The cost of housing continues to eat up a huge chunk of New Yorkers' income, a new report has found, with a full quarter of the city's tenants spending at least half of what they make on rent.

The report from the website Apartment List found that 54.1 percent of tenants in the city are "rent-burdened," meaning they spent at least 30 percent of their income on housing.

According to the report, New York is one of the least affordable cities in the country for renters. Surprisingly, it's not the least affordable. New York ranked 83rd in affordability among the 100 metropolitan areas surveyed. Rent burdens are worse in the Sunbelt cities of San Diego, Los Angeles, Orlando, and Miami, which has the highest proportion of rent-burdened tenants in the country.
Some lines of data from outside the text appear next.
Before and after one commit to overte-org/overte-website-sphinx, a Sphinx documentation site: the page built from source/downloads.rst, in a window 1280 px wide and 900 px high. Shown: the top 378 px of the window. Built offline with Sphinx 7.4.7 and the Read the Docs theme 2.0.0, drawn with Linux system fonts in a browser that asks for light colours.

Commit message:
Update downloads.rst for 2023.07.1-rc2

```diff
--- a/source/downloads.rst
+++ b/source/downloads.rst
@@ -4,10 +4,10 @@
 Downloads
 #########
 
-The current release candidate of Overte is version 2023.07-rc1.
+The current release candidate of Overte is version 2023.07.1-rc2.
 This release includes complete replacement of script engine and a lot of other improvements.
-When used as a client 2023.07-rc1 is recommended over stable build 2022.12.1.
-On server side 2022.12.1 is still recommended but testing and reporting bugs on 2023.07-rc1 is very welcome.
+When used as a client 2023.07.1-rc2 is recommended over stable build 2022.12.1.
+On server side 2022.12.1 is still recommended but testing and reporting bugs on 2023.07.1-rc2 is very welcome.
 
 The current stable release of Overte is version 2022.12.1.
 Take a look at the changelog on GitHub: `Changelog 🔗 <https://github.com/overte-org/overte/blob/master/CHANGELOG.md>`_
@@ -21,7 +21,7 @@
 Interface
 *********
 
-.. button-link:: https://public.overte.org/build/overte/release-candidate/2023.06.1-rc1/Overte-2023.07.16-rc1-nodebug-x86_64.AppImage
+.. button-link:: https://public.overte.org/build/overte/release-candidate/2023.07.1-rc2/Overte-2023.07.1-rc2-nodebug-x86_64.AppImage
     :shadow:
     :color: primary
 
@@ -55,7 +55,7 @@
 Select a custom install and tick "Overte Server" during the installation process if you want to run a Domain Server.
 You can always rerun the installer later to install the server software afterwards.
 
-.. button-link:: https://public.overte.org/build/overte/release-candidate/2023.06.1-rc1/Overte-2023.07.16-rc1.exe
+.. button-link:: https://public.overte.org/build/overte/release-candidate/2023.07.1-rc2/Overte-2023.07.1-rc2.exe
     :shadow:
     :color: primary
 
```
In the Northeast, New York is more rent-burdened than than Boston, D.C., and Philadelphia. It also has the highest percentage of renters of these four cities—66 percent, according to the Furman Center for Real Estate and Urban Policy.
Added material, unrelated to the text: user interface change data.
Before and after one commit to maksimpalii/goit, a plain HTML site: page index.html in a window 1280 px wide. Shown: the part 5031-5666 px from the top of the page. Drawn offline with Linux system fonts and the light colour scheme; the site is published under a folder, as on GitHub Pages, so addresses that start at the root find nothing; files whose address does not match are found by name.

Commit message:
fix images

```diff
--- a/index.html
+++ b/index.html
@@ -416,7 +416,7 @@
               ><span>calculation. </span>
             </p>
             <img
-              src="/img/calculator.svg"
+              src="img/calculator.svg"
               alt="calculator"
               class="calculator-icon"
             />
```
Citywide, rent prices are sharply outpacing New Yorkers' incomes. According to the Apartment List report, median rent increased by 13.8 percent between 2005 and 2015, while median income increased by a mere 1.9 percent.
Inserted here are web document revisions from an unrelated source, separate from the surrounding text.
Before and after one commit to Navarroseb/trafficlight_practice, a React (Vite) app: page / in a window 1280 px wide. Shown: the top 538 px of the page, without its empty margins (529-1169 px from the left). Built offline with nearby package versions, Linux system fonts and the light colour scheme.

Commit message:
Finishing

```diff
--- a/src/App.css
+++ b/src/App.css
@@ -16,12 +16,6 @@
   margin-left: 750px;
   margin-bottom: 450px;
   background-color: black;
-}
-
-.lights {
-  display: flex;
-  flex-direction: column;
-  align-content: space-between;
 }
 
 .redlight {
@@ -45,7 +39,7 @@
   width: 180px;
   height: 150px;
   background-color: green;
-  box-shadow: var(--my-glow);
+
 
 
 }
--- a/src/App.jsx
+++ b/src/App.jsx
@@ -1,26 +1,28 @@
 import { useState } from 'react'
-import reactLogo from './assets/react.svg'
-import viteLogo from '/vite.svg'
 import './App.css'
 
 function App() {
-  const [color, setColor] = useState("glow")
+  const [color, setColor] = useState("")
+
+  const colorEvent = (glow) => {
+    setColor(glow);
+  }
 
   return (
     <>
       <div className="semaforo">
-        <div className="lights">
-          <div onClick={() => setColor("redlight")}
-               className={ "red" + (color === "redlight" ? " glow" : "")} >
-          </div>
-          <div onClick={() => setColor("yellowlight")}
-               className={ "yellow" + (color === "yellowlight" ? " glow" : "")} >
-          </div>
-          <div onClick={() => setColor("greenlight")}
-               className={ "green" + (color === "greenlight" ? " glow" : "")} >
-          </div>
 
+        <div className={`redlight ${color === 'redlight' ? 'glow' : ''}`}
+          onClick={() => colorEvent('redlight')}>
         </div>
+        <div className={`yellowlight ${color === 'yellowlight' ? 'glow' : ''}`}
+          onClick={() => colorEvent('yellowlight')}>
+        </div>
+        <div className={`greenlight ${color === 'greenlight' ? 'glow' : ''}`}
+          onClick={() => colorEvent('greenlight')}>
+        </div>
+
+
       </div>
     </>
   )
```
A similar report released earlier this year by the Furman Center shows that 55 percent of New Yorkers were rent-burdened in 2014, compared to 53 percent nationwide. Within the five boroughs, 30 percent of all tenants were severely burdened in 2014.

These figures vary significantly among and within boroughs and neighborhoods. In Manhattan, the median rent burden was 28 percent in 2014, meaning that half of all households spend more than 28 percent of their income on rent and the other half spend less. In the Bronx, that figure was 36 percent, meaning a little over half the households in the borough are rent-burdened.

The three most rent-burdened neighborhoods—University Heights/Fordham (46 percent), Borough Park (44 percent), and South Ozone Park/Howard Beach (41 percent)—are all outside of Manhattan. Meanwhile, in Park Slope and Carroll Gardens, the median household spends 24 percent of their income on rent—the lowest percentage in the city.

Neighborhoods with higher median rents—and higher incomes—generally have a smaller share of rent-burdened tenants. The median rent in Park Slope/Carroll Gardens was $2,000 in 2014, while the median income among renters was $89,659. In University Heights/Fordham, where the median income was $20,440 a year, the median rent was $1,070.

The Furman Center's data suggests that as rent-stabilized units disappear from the market and more new developments pop up across the city, there will be fewer options for middle- and low-income New Yorkers.

Nationwide, 50.6 percent of tenants were rent-burdened in 2015, according to Apartment List's data.